Jason Kidd was given a very difficult task on June 12, and now his competence to fulfll it has been called into question.
Just days before his retirement as a point guard, the Brooklyn Nets hired him as their coach — betting that his Hall of Fame basket mindset would transfer to off court genius and lead them to victory.
While nobody questioned Kidd’s B-Ball IQ, who are we kidding — playing the game and teaching others to play it are two different things.
Kidd had a key role to play upon signing on: convince Kevin Garnett and Paul Pierce to trade to Brooklyn; a move that was sure to boost the Nets’ profile and luxury-tax bill. The sales job was rather straightforward: Come lead us to a championship.
The deal turned the Nets into contenders and placed Kidd in a precarious position: as a rookie head coach charged with fusing five All-Stars, two of them in their late 30s, into a cohesive, title-contending team.
“Just bad coaching,” Kidd said about Monday nights ugly loss; his paisley tie hanging loose, his face unshaven and his eyes reddish. “I take the blame for this.” The extent of that challenge, and the strain, was clear late Monday night at Barclays Center, as Kidd tried to account for a 108-98 thumping by the Portland Trail Blazers, the Nets’ seventh loss in 10 games.
While the coach didn’t elaborate, the loss has caused some whispering around the league that says Kidd is the problem, reports Howard Beck at Bleacher Report.

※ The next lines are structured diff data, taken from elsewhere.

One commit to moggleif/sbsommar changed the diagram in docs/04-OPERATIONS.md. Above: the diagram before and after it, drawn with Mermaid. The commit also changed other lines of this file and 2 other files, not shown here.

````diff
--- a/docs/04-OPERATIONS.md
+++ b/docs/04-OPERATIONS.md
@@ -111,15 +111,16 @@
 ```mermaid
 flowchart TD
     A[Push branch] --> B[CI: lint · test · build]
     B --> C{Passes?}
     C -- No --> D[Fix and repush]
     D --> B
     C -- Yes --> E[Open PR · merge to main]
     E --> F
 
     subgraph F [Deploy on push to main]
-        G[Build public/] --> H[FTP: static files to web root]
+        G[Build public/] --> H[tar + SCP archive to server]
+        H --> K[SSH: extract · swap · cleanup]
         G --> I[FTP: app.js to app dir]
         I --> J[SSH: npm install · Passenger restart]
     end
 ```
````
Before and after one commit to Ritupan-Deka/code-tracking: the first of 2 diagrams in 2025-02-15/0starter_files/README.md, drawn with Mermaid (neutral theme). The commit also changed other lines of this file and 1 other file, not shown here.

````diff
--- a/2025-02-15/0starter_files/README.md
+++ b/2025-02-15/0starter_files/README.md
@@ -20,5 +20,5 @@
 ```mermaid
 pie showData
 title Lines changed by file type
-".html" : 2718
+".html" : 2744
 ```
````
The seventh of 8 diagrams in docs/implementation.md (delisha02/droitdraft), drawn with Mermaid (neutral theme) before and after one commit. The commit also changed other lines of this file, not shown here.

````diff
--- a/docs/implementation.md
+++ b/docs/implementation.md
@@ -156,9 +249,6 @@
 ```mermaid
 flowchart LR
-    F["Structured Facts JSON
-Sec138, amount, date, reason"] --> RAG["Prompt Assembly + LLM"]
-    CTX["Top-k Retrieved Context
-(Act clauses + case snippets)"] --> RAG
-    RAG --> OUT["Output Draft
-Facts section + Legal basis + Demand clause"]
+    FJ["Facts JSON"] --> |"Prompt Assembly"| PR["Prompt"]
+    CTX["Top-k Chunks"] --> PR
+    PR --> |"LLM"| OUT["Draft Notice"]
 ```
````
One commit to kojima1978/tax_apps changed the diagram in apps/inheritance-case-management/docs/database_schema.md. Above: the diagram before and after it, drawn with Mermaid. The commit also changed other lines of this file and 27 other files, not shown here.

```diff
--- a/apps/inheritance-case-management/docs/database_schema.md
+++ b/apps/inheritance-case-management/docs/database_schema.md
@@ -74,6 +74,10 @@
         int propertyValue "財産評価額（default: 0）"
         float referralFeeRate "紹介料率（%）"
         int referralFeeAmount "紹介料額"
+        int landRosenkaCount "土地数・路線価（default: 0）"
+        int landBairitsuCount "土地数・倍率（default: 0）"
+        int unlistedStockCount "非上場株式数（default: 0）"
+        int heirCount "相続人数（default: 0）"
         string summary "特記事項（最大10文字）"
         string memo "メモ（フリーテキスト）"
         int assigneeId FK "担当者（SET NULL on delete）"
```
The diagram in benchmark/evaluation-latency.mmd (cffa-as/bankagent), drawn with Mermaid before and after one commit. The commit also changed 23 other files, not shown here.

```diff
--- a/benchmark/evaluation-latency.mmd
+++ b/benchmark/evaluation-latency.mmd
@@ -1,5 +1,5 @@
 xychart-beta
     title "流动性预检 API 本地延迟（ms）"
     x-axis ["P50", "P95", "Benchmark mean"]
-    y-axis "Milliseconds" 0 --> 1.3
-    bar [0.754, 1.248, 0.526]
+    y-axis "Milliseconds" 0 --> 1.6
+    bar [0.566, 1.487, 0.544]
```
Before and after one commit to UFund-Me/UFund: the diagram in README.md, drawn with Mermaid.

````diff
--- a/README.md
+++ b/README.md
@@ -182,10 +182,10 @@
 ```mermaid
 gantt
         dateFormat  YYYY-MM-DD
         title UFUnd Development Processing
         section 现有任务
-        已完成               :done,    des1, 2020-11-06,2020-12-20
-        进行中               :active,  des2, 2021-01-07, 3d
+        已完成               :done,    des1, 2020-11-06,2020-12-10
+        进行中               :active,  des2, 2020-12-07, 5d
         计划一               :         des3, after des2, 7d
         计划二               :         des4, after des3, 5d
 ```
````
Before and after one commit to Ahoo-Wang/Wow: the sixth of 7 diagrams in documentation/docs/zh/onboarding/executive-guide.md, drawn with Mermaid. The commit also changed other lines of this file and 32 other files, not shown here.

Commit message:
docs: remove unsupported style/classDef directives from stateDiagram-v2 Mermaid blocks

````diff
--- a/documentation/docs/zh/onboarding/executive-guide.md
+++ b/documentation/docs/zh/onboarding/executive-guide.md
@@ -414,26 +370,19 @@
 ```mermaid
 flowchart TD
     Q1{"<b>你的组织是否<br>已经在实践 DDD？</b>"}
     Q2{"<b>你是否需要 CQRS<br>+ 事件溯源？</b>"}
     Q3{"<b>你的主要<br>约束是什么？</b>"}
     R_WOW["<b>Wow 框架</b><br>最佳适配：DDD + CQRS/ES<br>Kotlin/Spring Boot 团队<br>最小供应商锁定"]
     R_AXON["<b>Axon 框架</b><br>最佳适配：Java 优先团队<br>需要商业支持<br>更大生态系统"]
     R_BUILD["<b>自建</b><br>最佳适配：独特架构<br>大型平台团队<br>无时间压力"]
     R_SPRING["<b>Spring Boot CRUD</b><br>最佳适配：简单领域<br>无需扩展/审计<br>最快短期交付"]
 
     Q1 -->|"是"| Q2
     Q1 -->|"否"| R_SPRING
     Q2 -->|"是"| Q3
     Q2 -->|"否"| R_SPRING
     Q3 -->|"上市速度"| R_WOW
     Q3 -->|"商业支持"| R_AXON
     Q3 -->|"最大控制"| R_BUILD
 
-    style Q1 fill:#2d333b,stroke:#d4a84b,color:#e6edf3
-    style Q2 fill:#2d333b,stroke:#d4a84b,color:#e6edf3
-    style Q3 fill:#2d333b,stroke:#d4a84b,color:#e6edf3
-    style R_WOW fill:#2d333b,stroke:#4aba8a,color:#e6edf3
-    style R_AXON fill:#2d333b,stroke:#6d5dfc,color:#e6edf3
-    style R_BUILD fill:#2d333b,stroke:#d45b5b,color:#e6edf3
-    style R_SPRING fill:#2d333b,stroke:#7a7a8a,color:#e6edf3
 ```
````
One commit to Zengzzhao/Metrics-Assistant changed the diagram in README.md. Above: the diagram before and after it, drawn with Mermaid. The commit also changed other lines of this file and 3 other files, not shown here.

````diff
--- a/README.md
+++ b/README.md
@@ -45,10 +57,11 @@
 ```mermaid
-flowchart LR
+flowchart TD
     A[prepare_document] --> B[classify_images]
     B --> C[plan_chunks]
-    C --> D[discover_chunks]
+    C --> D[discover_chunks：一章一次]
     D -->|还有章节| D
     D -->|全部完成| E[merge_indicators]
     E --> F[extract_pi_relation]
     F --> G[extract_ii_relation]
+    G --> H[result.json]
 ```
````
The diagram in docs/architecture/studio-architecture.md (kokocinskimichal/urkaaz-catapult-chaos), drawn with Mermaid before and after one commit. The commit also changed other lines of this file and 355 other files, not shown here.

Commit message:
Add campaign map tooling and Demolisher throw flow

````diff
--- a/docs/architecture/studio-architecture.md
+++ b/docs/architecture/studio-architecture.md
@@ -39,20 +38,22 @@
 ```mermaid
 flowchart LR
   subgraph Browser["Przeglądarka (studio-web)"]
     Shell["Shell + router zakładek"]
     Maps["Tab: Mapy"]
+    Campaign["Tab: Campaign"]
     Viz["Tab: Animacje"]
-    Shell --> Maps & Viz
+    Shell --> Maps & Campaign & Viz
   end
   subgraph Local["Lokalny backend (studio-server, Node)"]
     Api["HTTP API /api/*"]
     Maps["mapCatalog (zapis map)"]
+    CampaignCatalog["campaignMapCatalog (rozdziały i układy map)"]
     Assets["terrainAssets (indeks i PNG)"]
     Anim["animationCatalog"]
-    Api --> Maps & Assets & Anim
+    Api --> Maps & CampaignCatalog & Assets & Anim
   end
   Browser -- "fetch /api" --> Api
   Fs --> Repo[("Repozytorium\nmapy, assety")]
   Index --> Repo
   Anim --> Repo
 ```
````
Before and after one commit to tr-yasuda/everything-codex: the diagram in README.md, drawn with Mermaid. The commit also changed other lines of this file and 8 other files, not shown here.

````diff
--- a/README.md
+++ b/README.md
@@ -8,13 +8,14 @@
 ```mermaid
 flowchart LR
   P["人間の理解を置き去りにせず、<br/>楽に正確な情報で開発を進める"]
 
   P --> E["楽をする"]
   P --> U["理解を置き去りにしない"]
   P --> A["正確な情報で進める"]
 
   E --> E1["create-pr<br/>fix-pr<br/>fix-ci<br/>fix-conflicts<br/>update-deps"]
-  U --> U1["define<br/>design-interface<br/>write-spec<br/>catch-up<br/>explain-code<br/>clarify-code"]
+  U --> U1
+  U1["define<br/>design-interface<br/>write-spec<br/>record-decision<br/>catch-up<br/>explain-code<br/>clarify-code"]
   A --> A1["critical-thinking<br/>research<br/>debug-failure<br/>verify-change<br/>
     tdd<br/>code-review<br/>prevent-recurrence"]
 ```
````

A veteran scout, interviewed earlier in the day and speaking on the condition of anonymity, called Kidd’s bench comportment “terrible,” observing that the play-calling has fallen mostly to his top assistants, Lawrence Frank and John Welch.
“He doesn’t do anything,” said the scout, who has watched the Nets several times. “He doesn’t make calls. John Welch does all the offense. Lawrence does all the defense. … I don’t know what Kidd does. I don’t think you can grade him and say he’s bad. You can give him an incomplete.”
Read more at Bleacher Report.